Interview with Irene P. Smith

What motivated you to become an indie author?
I love the concept of DIY. I get a lot of pleasure out of creating things "from scratch" and computers and I have always gotten along, so it just seemed right that when I had close to 50 short stories, the next step would be to publish them myself. I only regret that I put it off so long.
What is the greatest joy of writing for you?
That's a tough question. I love telling stories. I love when my characters take on a life of their own. But I think the best part of writing, the most joyful, is when someone has read one of my stories and then describes it to me with the same enthusiasm that would usually be reserved for describing a best friend. I feel the same way about Oz and Middle Earth, and it's exactly why I began to write in the first place.
What inspires you to get out of bed each day?
Finally an easy question! I get out of bed every day because of my husband, my son, my step-children and grandchildren. I consider myself fortunate to be part of such a large and loving extended family that includes Aunts and Uncles, cousins and friends. Although I sometimes find it difficult to drag myself out of my work, these people get me out of bed and at the keyboard.
What is your writing process?
I suppose I have a process but it's all over the map. When I'm working on a novel, I plan it out as thoroughly as possible. I write character sketches, make outlines, and keep a bible with descriptions of people, places, and things. When I write short stories, I just sit down and start typing. Short stories usually begin with a character, situation, or even just a first line.

I get most of my writing done early in the morning. I get up at 5:00 AM Monday through Friday. If I'm taking a train, I write from six to eight and if I'm staying home, I write from five to nine when I have to connect to work. Not only am I more productive early in the morning, I'm far less likely to be interrupted because my husband and son are both night owls.
Describe your desk
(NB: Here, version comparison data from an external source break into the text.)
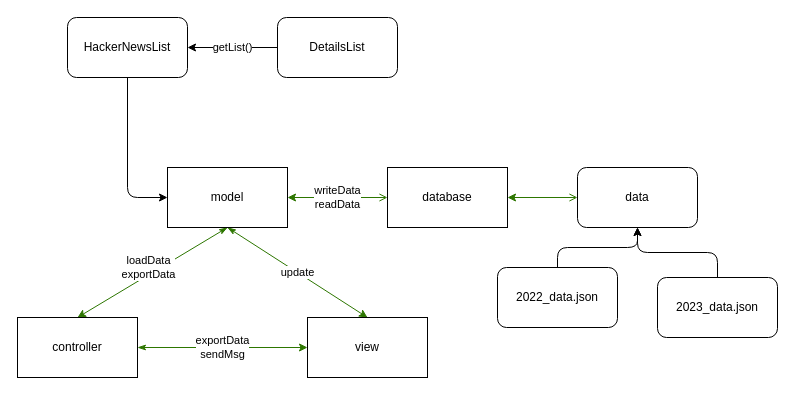
This is docs/model/overview.drawio from tower-town/Koala-Hacker-News, a draw.io file, before an edit. Source tidied: cells renumbered, new cells numbered last; positions are measured from the earlier drawing's top-left corner, leaving out a move shared by most shapes. Both pictures are drawn from the tidied source at 100%, with x=0, y=0 at pixel (17, 17).
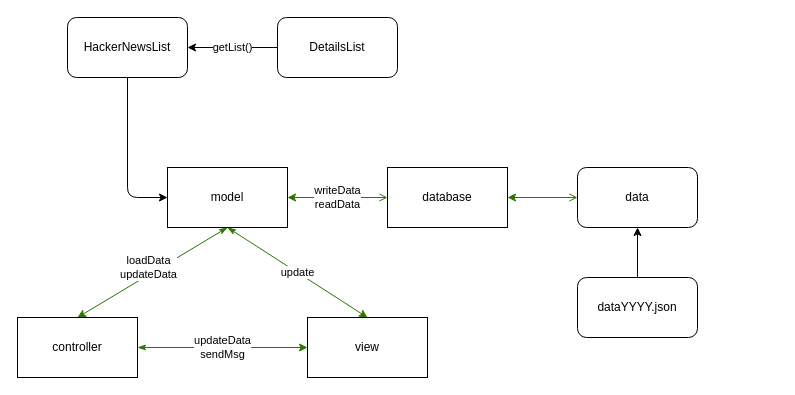
The same diagram, later.

Unchanged cells that the change refers to:
```xml
<mxCell id="2" style="edgeStyle=none;html=1;exitX=0.5;exitY=1;exitDx=0;exitDy=0;entryX=0.5;entryY=0;entryDx=0;entryDy=0;startArrow=classicThin;startFill=1;fillColor=#60a917;strokeColor=#2D7600;" parent="1" edge="1" source="5" target="19">
  <mxGeometry relative="1" as="geometry" />
</mxCell>
<mxCell id="13" value="data" style="rounded=1;whiteSpace=wrap;html=1;" parent="1" vertex="1">
  <mxGeometry x="560" y="150" width="120" height="60" as="geometry" />
</mxCell>
<mxCell id="19" value="controller" style="rounded=0;whiteSpace=wrap;html=1;" parent="1" vertex="1">
  <mxGeometry y="300" width="120" height="60" as="geometry" />
</mxCell>
<mxCell id="20" value="view" style="rounded=0;whiteSpace=wrap;html=1;" parent="1" vertex="1">
  <mxGeometry x="290" y="300" width="120" height="60" as="geometry" />
</mxCell>
```

The edit, as a diff of the source:
```diff
@@
-    <mxCell id="3" value="loadData&lt;br&gt;exportData" style="edgeLabel;html=1;align=center;verticalAlign=middle;" parent="2" vertex="1">
+    <mxCell id="3" value="loadData&lt;br&gt;updateData" style="edgeLabel;html=1;align=center;verticalAlign=middle;" parent="2" vertex="1">
       <mxGeometry x="-0.22" y="-3" relative="1" as="geometry">
         <mxPoint x="-20" y="7" as="offset" />
       </mxGeometry>
     </mxCell>
@@
-    <mxCell id="15" value="2022_data.json" style="rounded=1;whiteSpace=wrap;html=1;" parent="1" vertex="1">
-      <mxGeometry x="480" y="250" width="120" height="60" as="geometry" />
+    <mxCell id="15" value="dataYYYY.json" style="rounded=1;whiteSpace=wrap;html=1;" parent="1" vertex="1">
+      <mxGeometry x="560" y="260" width="120" height="60" as="geometry" />
     </mxCell>
-    <mxCell id="16" style="edgeStyle=orthogonalEdgeStyle;html=1;exitX=0.5;exitY=0;exitDx=0;exitDy=0;entryX=0.5;entryY=1;entryDx=0;entryDy=0;startArrow=none;startFill=0;" parent="1" edge="1" source="17" target="13">
-      <mxGeometry relative="1" as="geometry" />
-    </mxCell>
-    <mxCell id="17" value="2023_data.json" style="rounded=1;whiteSpace=wrap;html=1;" parent="1" vertex="1">
-      <mxGeometry x="640" y="260" width="120" height="60" as="geometry" />
-    </mxCell>
-    <mxCell id="18" value="exportData&lt;br&gt;sendMsg" style="edgeStyle=none;html=1;exitX=1;exitY=0.5;exitDx=0;exitDy=0;startArrow=classicThin;startFill=1;fillColor=#60a917;strokeColor=#2D7600;entryX=0;entryY=0.5;entryDx=0;entryDy=0;" parent="1" edge="1" source="19" target="20">
+    <mxCell id="18" value="updateData&lt;br&gt;sendMsg" style="edgeStyle=none;html=1;exitX=1;exitY=0.5;exitDx=0;exitDy=0;startArrow=classicThin;startFill=1;fillColor=#60a917;strokeColor=#2D7600;entryX=0;entryY=0.5;entryDx=0;entryDy=0;" parent="1" edge="1" source="19" target="20">
       <mxGeometry relative="1" as="geometry" />
     </mxCell>
```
I have a computer desk with a keyboard drawer and keyboard shelf. Right now, the desk has two computers and three monitors on it. My main working computer is attached to two monitors so I can have a document opened on one while related documents or web pages are opened on the other. The second computer is mostly for programming and web design. It's where I try things out before publishing to the web. The best thing about my home office though is the fact that the walls next to my desk have been painted with chalkboard paint so I can make notes, or sketch out screen designs while I'm working.
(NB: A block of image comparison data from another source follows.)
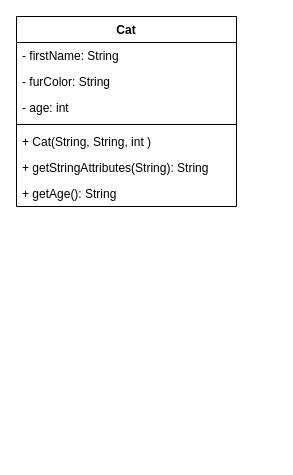
Earlier version of the draw.io diagram page "Cat" (1 of 2) of klassendiagramm.drawio (benni-bit/02d_Klassen_Objekte_III). Source tidied: cells renumbered, new cells numbered last; positions are measured from the earlier drawing's top-left corner, leaving out a move shared by most shapes. Both pictures are drawn from the tidied source at 100%, with x=0, y=0 at pixel (16, 16).
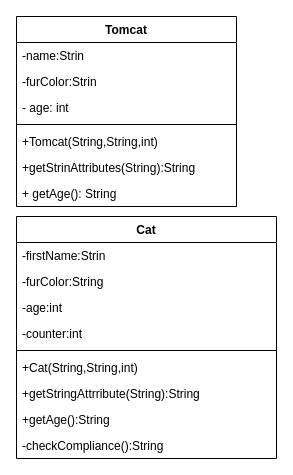
The same diagram, later.

Commit message (it also covers changes not shown here):
1./Cat()/Tomcat()

What changed in the source:
```diff
@@
 <mxGraphModel>
   <root>
     <mxCell id="0" />
     <mxCell id="1" parent="0" />
-    <mxCell id="2" value="Cat" style="swimlane;fontStyle=1;align=center;verticalAlign=top;horizontal=1;startSize=26;" parent="1" vertex="1">
+    <mxCell id="2" value="Tomcat" style="swimlane;fontStyle=1;align=center;verticalAlign=top;horizontal=1;startSize=26;" parent="1" vertex="1">
       <mxGeometry width="220" height="190" as="geometry" />
     </mxCell>
-    <mxCell id="3" value="- firstName: String" style="text;strokeColor=none;fillColor=none;align=left;verticalAlign=top;spacingLeft=4;spacingRight=4;overflow=hidden;" parent="2" vertex="1">
+    <mxCell id="3" value="-name:Strin" style="text;strokeColor=none;fillColor=none;align=left;verticalAlign=top;spacingLeft=4;spacingRight=4;overflow=hidden;" parent="2" vertex="1">
       <mxGeometry y="26" width="220" height="26" as="geometry" />
     </mxCell>
-    <mxCell id="4" value="- furColor: String" style="text;strokeColor=none;fillColor=none;align=left;verticalAlign=top;spacingLeft=4;spacingRight=4;overflow=hidden;" parent="2" vertex="1">
+    <mxCell id="4" value="-furColor:Strin" style="text;strokeColor=none;fillColor=none;align=left;verticalAlign=top;spacingLeft=4;spacingRight=4;overflow=hidden;" parent="2" vertex="1">
       <mxGeometry y="52" width="220" height="26" as="geometry" />
     </mxCell>
     <mxCell id="5" value="- age: int" style="text;strokeColor=none;fillColor=none;align=left;verticalAlign=top;spacingLeft=4;spacingRight=4;overflow=hidden;" parent="2" vertex="1">
       <mxGeometry y="78" width="220" height="26" as="geometry" />
     </mxCell>
     <mxCell id="6" style="line;strokeWidth=1;fillColor=none;align=left;verticalAlign=middle;spacingTop=-1;spacingLeft=3;spacingRight=3;labelPosition=right;strokeColor=inherit;" parent="2" vertex="1">
       <mxGeometry y="104" width="220" height="8" as="geometry" />
     </mxCell>
-    <mxCell id="7" value="+ Cat(String, String, int )" style="text;strokeColor=none;fillColor=none;align=left;verticalAlign=top;spacingLeft=4;spacingRight=4;overflow=hidden;" parent="2" vertex="1">
+    <mxCell id="7" value="+Tomcat(String,String,int)" style="text;strokeColor=none;fillColor=none;align=left;verticalAlign=top;spacingLeft=4;spacingRight=4;overflow=hidden;" parent="2" vertex="1">
       <mxGeometry y="112" width="220" height="26" as="geometry" />
     </mxCell>
-    <mxCell id="8" value="+ getStringAttributes(String): String" style="text;strokeColor=none;fillColor=none;align=left;verticalAlign=top;spacingLeft=4;spacingRight=4;overflow=hidden;" parent="2" vertex="1">
+    <mxCell id="8" value="+getStrinAttributes(String):String" style="text;strokeColor=none;fillColor=none;align=left;verticalAlign=top;spacingLeft=4;spacingRight=4;overflow=hidden;" parent="2" vertex="1">
       <mxGeometry y="138" width="220" height="26" as="geometry" />
     </mxCell>
     <mxCell id="9" value="+ getAge(): String" style="text;strokeColor=none;fillColor=none;align=left;verticalAlign=top;spacingLeft=4;spacingRight=4;overflow=hidden;" parent="2" vertex="1">
       <mxGeometry y="164" width="220" height="26" as="geometry" />
     </mxCell>
+    <mxCell id="10" value="Cat" style="swimlane;fontStyle=1;align=center;verticalAlign=top;horizontal=1;startSize=26;" parent="1" vertex="1">
+      <mxGeometry y="200" width="260" height="242" as="geometry" />
+    </mxCell>
+    <mxCell id="11" value="-firstName:Strin" style="text;strokeColor=none;fillColor=none;align=left;verticalAlign=top;spacingLeft=4;spacingRight=4;overflow=hidden;" parent="10" vertex="1">
+      <mxGeometry y="26" width="260" height="26" as="geometry" />
+    </mxCell>
+    <mxCell id="12" value="-furColor:String" style="text;strokeColor=none;fillColor=none;align=left;verticalAlign=top;spacingLeft=4;spacingRight=4;overflow=hidden;" parent="10" vertex="1">
+      <mxGeometry y="52" width="260" height="26" as="geometry" />
+    </mxCell>
+    <mxCell id="13" value="-age:int" style="text;strokeColor=none;fillColor=none;align=left;verticalAlign=top;spacingLeft=4;spacingRight=4;overflow=hidden;" parent="10" vertex="1">
+      <mxGeometry y="78" width="260" height="26" as="geometry" />
+    </mxCell>
+    <mxCell id="14" value="-counter:int" style="text;strokeColor=none;fillColor=none;align=left;verticalAlign=top;spacingLeft=4;spacingRight=4;overflow=hidden;" parent="10" vertex="1">
+      <mxGeometry y="104" width="260" height="26" as="geometry" />
+    </mxCell>
+    <mxCell id="15" style="line;strokeWidth=1;fillColor=none;align=left;verticalAlign=middle;spacingTop=-1;spacingLeft=3;spacingRight=3;labelPosition=right;strokeColor=inherit;" parent="10" vertex="1">
+      <mxGeometry y="130" width="260" height="8" as="geometry" />
+    </mxCell>
+    <mxCell id="16" value="+Cat(String,String,int)" style="text;strokeColor=none;fillColor=none;align=left;verticalAlign=top;spacingLeft=4;spacingRight=4;overflow=hidden;" parent="10" vertex="1">
+      <mxGeometry y="138" width="260" height="26" as="geometry" />
+    </mxCell>
+    <mxCell id="17" value="+getStringAttrribute(String):String" style="text;strokeColor=none;fillColor=none;align=left;verticalAlign=top;spacingLeft=4;spacingRight=4;overflow=hidden;" parent="10" vertex="1">
+      <mxGeometry y="164" width="260" height="26" as="geometry" />
+    </mxCell>
+    <mxCell id="18" value="+getAge():String" style="text;strokeColor=none;fillColor=none;align=left;verticalAlign=top;spacingLeft=4;spacingRight=4;overflow=hidden;" parent="10" vertex="1">
+      <mxGeometry y="190" width="260" height="26" as="geometry" />
+    </mxCell>
+    <mxCell id="19" value="-checkCompliance():String" style="text;strokeColor=none;fillColor=none;align=left;verticalAlign=top;spacingLeft=4;spacingRight=4;overflow=hidden;" parent="10" vertex="1">
+      <mxGeometry y="216" width="260" height="26" as="geometry" />
+    </mxCell>
   </root>
 </mxGraphModel>
```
When you're not writing, how do you spend your time?
I still have a day job. Sometimes I'm a Technical Writer, writing specifications and users' guides, and at others I'm a programmer, writing software. When I'm not working, I love to spend time with my family, take photographs of places and people. I love to read and watch movies, and I love to play RPGs on console and PC.
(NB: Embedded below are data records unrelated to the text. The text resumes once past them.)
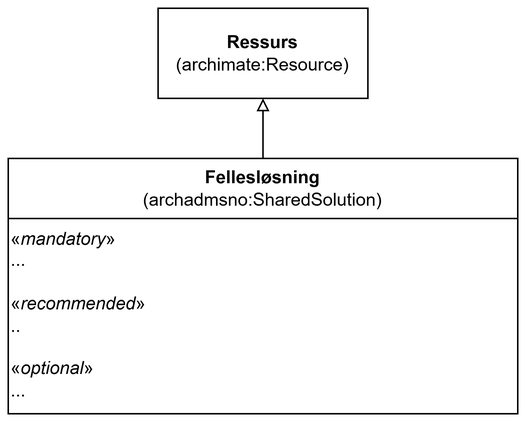
Before: archadms-ap-no/docs/images/KlassenSharedSolution.png, a diagram exported from draw.io (jimjyang/playground). Source tidied: cells renumbered, new cells last; positions are measured from the earlier drawing's top-left corner, leaving out a move shared by most shapes.
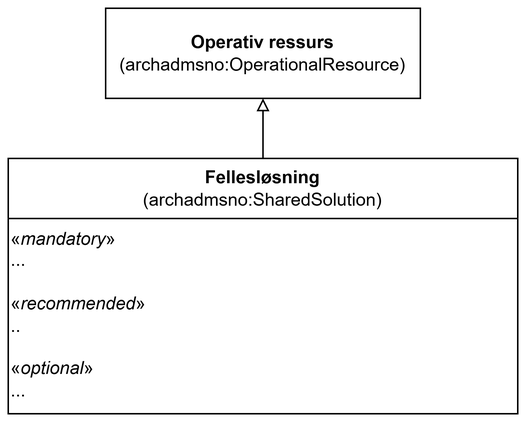
The same file after the commit.

Diff of the diagram source:
```diff
@@ -11,8 +11,8 @@
     <mxCell id="4" style="endArrow=block;html=1;rounded=0;entryX=0.5;entryY=1;entryDx=0;entryDy=0;exitX=0.5;exitY=0;exitDx=0;exitDy=0;endFill=0;" parent="1" edge="1" source="2" target="5">
       <mxGeometry relative="1" as="geometry" />
     </mxCell>
-    <mxCell id="5" value="&lt;b&gt;Ressurs&lt;/b&gt;&lt;div&gt;(archimate:Resource)&lt;/div&gt;" style="rounded=0;whiteSpace=wrap;html=1;" parent="1" vertex="1">
-      <mxGeometry x="100" width="140" height="60" as="geometry" />
+    <mxCell id="5" value="&lt;b&gt;Operativ ressurs&lt;/b&gt;&lt;div&gt;(archadmsno:OperationalResource)&lt;/div&gt;" style="rounded=0;whiteSpace=wrap;html=1;" parent="1" vertex="1">
+      <mxGeometry x="65" width="210" height="60" as="geometry" />
     </mxCell>
   </root>
 </mxGraphModel>
```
Who are your favorite authors?
I'm thinking that the list is probably too long to give you here in an interview. I love Stephen King. I've read most of his work and I love the way he gets inside the minds of his characters. I also love reading books by Michael Crichton. The Andromeda Strain was the first "grown up" book that I ever read and it's still one of my favorites. I also love Twain, Dickens, and Tolkien. Then there's P.L. Travers, Hugh Lofting, and Lewis Carroll. Science Fiction? Asimov, Bova, and Varley. As you can see, the list could go on forever. But I'll stop here... for now.
Do you remember the first story you ever read, and the impact it had on you?
I read early. I remember reading stories from a big, fat book of bedtime stories but how much impact does anything have on a three-year old? The first story I remember that had an impact on me was Alice in Wonderland. I was about six or seven, and I identified with Alice. I wanted to go to Wonderland and explore. I read the book so many times that I memorized most of it. It helped, of course, that I had the book on record (yeah, vinyl!) and played it over and over again.
Do you remember the first story you ever wrote?
The first story I wrote was a bad mix of Oz, Wonderland, and probably every other story I ever read up to that time. I distinctly remember one of the features of the story being slippers carved out of diamond, emerald, and ruby. I'm sure that reading it would be an uncomfortable experience but it does show the kind of adventure that I love best.
Why did you call your short story collection Dreams in Transit?
I wrote a lot of the stories in my collection during my daily commute. Two-plus hours twice a day is a lot of writing time. Of course, there are some days when I'm too tired to write. I read or watch movies, but sometimes I just lean back, close my eyes and daydream. Sometimes daydreams become real dreams, but either way, some of my best stories have come from those times when I just let my mind wander. The title just works.
Published 2016-07-25.
Smashwords Interviews are created by the profiled author, publisher or reader.

Books by This Author

Dreams in Transit
Price: $2.99 USD. Words: 46,070. Language: English. Published: September 2, 2016. Categories: Fiction » Anthologies » Short stories - single author, Fiction » Fantasy » Short stories
Dreams in Transit (Smashwords Edition) is an eclectic collection of very short stories. You will find Fantasy, Science Fiction, and even a ghost story or two. For example, you will find a story about hoarders in deep space, the magic of Christmas snow, and romance at the school play. None of the stories are over 2,000 words, the perfect length for reading when you have a few minutes to spare.